Using the entries that follow, count the lines containing the word "footer" and give that number by itself.

===== Supplied material

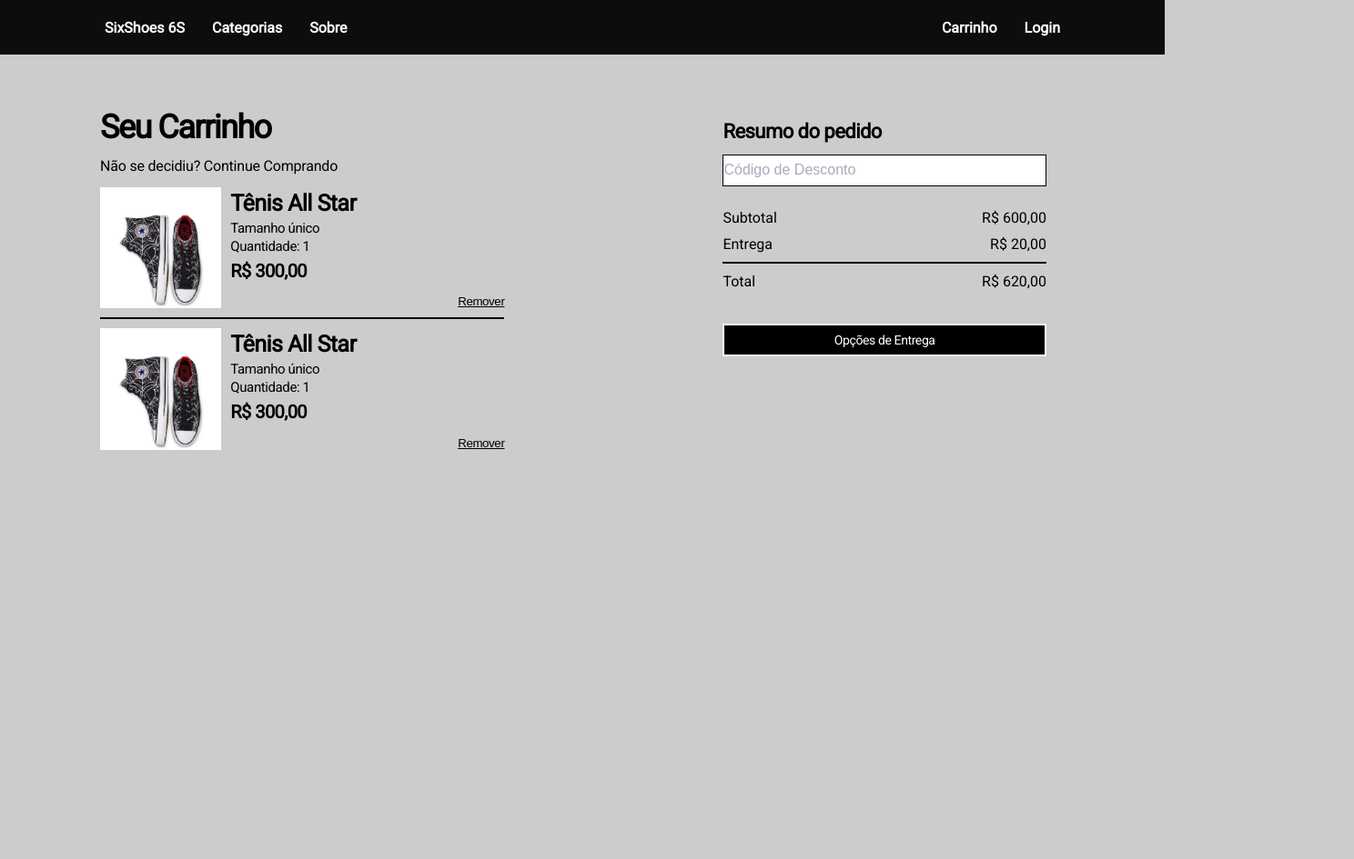
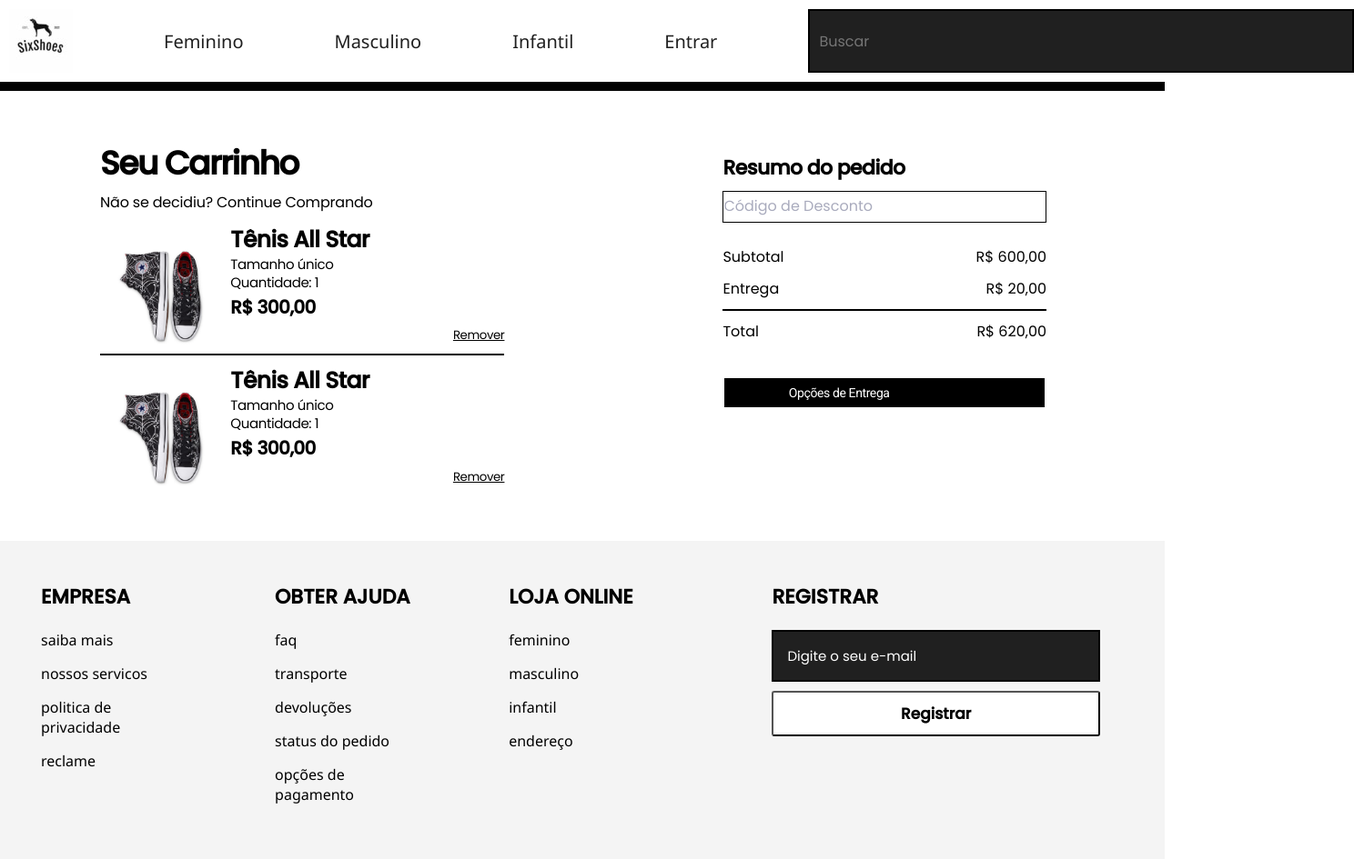
Before and after one commit to Grupo-06-Projeto-Integrador-DH/Projeto-Integrador-Grupo06, a website: page views/carrinho.html in a window 1280 px wide. Shown: the whole page at 91% size, 1488 px wide, since content can reach past the window. Before the commit the page ends 800 px from the top, so only its background shows below. Drawn offline with Linux system fonts and the light colour scheme.

Commit message:
Ajustando páginas home e produtos

```diff
--- a/public/css/produto.css
+++ b/public/css/produto.css
@@ -10,7 +10,7 @@
     height: 100%;
 }
 
-body {
+/* body {
     background-color: #ccc;
     font-family: 'Roboto', sans-serif;
     height: 100%;
@@ -43,13 +43,14 @@
 
 header .link-header {
     margin-left: auto;
-}
+} */
 
 /* Estilização da página do carrinho */
 
 .cart-page {
     display: flex;
     flex-direction: row;
+    background-color: #ffffff;
 }
 
 main .products-on-cart {
@@ -86,7 +87,7 @@
     border: none;
     cursor: pointer;
     color: #000000;
-    background-color: #ccc;
+    background-color: #ffffff;
 }
 
 main .cart-title {
@@ -178,7 +179,9 @@
 
 main .btn-delivery {
     display: flex;
+    align-items: center;
     justify-content: center;
+    text-align: center;
     margin: 12px 0;
     cursor: pointer;
     background-color: #000;
@@ -302,7 +305,7 @@
     width: 100%;
 }
 
-main .btn-add-cart p {
+main .btn-add-cart a {
     display: flex;
     align-items: center;
     justify-content: center;
--- a/views/carrinho.html
+++ b/views/carrinho.html
@@ -4,18 +4,22 @@
     <meta charset="UTF-8">
     <meta http-equiv="X-UA-Compatible" content="IE=edge">
     <meta name="viewport" content="width=device-width, initial-scale=1.0">
+    <link rel="stylesheet" href="/css/geral.css">
     <link rel="stylesheet" href="/css/produto.css">
     <title>Carrinho</title>
 </head>
 <body>
     <header>
-        <div>
-            <a href="/">SixShoes 6S</a>
-            <a href="/produto">Categorias</a>
-            <a href="#">Sobre</a>
-            <a class="link-header" href="/carrinho">Carrinho</a>
-            <a href="#">Login</a>
-        </div>
+        <nav>
+            <a href="/">
+                <img id="logo" src="/img/logo.jpg" alt="logo"/>
+            </a>
+            <a href="">Feminino</a>
+            <a href="">Masculino</a>
+            <a href="">Infantil</a>
+            <a href="/login">Entrar</a>
+            <input type="text" class="search-text" placeholder="Buscar">
+        </nav>
     </header>
     <main class="cart-page">
         <section class="products-on-cart">
@@ -68,5 +72,51 @@
             </button>
         </section>
     </main>
+    <footer>
+        <div class="container-footer">
+            <div class="row-footer">
+                <div class="footer-col">
+                    <h4>Empresa</h4>
+                    <ul>
+                        <li> <a href="">Saiba mais</a></li>
+                        <li> <a href="">Nossos servicos</a></li>
+                        <li> <a href="">politica de privacidade</a></li>
+                        <li>
+                        <li> <a href="">reclame</a></li>
+                    </ul>
+                </div>
+                <div class="footer-col">
+                    <h4>Obter ajuda</h4>
+                    <ul>
+                        <li> <a href="">FAQ</a></li>
+                        <li> <a href="">transporte</a></li>
+                        <li> <a href="">devoluções</a></li>
+                        <li>
+                        <li> <a href="">Status do pedido</a></li>
+                        <li> <a href="">Opções de pagamento</a></li>
+                    </ul>
+
+                </div>
+                <div class="footer-col">
+                    <h4>Loja online</h4>
+                    <ul>
+                        <li> <a href="">Feminino</a></li>
+                        <li> <a href="">Masculino</a></li>
+                        <li>
+                        <li> <a href="">Infantil</a></li>
+                        <li> <a href="">Endereço</a></li>
+                    </ul>
+
+                </div>
+            </div>
+            <div class="footer-col">
+                <h4>Registrar</h4>
+                <div class="form-sub">
+                    <forn>
+                        <input type="email" placeholder="Digite o seu e-mail " required>
+                        <button>Registrar</button>
+                    </forn>
+                </div>
+    </footer>
 </body>
 </html>
```
Also changed, not shown: views/index.html (+13 -12 lines), views/produto.html (+47 -8 lines).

==========

_Response_
8